The press briefing saw panellists from WHO-AFRO, Gavi and the African Academy of Science discuss the upcoming opportunities for scaling the vaccine beyond its initial pilot areas and countries – Ghana, Kenya and Malawi. 

The panellists were: Dr Matshidiso Moeti, WHO Regional Director for Africa; Thabani Maposa, GAVI, the Vaccine Alliance, Managing Director, Country Programmes; Professor Rose Leke, Emeritus Professor of Immunology and Parasitology and Fellow of the Cameroon Academy of Sciences CAS, the African Academy of Science (AAS) and the World Academy of Science, (TWAS). 

In her opening remark, Dr Matshidiso Moeti noted that the news “marks a key advancement in the fight against one of Africa’s most severe public health threats. One child dies from malaria every minute in Africa.” This is Africa’s reality with Malaria. As arguable as this may sound, Thabani Maposa lent his voice to say that “250,000 African children below the age of five die of malaria annually.”

Malaria is a catastrophic endemic in sub-Saharan Africa, which happens to be the hardest hit globally. Countries in the region bear the brunt, “accounting for more than 9 out of 20 of the over 240 million global cases in 2020 along with most of the more than 600 thousand reported deaths,” Moeti noted. 

“We need this vaccine now more than ever. We know that the burden of malaria is devastating to communities and countries across the African continent. You hear the fact ‘one child dies of malaria every minute’ yet the reality of living with the daily risk of this and its consequences is difficult to fully convey,” Prof Rose Leke.

Therefore, the financial intervention from Gavi provides a landmark opportunity for countries to introduce or further the rollout of the malaria vaccine.

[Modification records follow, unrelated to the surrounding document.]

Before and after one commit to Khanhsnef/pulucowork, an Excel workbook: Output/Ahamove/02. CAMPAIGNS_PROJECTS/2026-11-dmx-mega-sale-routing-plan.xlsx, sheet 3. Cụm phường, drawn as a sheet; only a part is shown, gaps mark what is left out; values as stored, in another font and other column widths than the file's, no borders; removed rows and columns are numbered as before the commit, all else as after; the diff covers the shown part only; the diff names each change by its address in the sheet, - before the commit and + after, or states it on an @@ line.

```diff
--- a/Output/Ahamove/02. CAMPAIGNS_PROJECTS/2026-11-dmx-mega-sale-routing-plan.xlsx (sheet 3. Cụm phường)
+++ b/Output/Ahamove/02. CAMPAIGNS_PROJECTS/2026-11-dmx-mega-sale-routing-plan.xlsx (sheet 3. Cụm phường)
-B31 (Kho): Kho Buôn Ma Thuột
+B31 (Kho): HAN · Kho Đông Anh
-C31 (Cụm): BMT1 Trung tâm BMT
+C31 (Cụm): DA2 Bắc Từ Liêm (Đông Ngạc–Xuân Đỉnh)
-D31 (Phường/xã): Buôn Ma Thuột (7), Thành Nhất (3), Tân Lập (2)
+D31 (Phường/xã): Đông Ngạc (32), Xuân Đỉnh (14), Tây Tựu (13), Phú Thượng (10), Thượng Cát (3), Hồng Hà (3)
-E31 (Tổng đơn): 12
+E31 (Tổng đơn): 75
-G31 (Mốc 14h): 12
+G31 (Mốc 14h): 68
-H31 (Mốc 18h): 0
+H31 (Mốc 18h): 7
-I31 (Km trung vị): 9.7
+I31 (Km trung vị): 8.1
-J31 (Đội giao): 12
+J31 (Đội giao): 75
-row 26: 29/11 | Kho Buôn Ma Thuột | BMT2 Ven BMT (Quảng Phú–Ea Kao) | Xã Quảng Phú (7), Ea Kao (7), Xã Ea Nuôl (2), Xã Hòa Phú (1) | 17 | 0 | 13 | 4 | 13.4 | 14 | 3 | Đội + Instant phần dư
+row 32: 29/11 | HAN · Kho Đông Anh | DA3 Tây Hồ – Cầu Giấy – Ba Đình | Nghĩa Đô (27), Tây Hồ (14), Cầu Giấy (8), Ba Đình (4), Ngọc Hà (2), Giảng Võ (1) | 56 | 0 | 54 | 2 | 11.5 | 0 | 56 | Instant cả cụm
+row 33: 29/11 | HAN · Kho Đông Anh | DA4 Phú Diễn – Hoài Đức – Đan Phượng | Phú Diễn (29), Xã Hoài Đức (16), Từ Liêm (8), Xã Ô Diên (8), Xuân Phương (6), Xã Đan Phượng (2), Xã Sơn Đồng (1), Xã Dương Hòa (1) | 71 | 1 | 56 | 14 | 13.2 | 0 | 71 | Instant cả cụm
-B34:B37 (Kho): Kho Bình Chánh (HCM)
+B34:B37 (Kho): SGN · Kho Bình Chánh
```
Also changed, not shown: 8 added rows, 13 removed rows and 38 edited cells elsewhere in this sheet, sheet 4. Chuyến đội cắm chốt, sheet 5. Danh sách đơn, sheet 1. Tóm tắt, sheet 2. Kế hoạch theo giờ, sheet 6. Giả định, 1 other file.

Before the vaccine is rolled out to other eligible endemic countries, Ghana, Kenya and Malawi – the countries that began piloting the delivery of the vaccine in 2019 – would be the first countries to benefit.

These pilot countries have vaccinated more than one million three hundred thousand children since the vaccination began and have recorded a one-third or almost 30 per cent drop in the hospitalisation of children with severe malaria. More so,  since 2019, the pilot countries have recorded a 10 per cent drop in malaria-related child deaths in the age group eligible for the vaccine. “So if delivered at scale, millions of new cases could be averted and tens of thousands of lives saved every year,” Moeti added. But for now, “supply remains limited and achieving equitable access for all eligible children remains our priority.”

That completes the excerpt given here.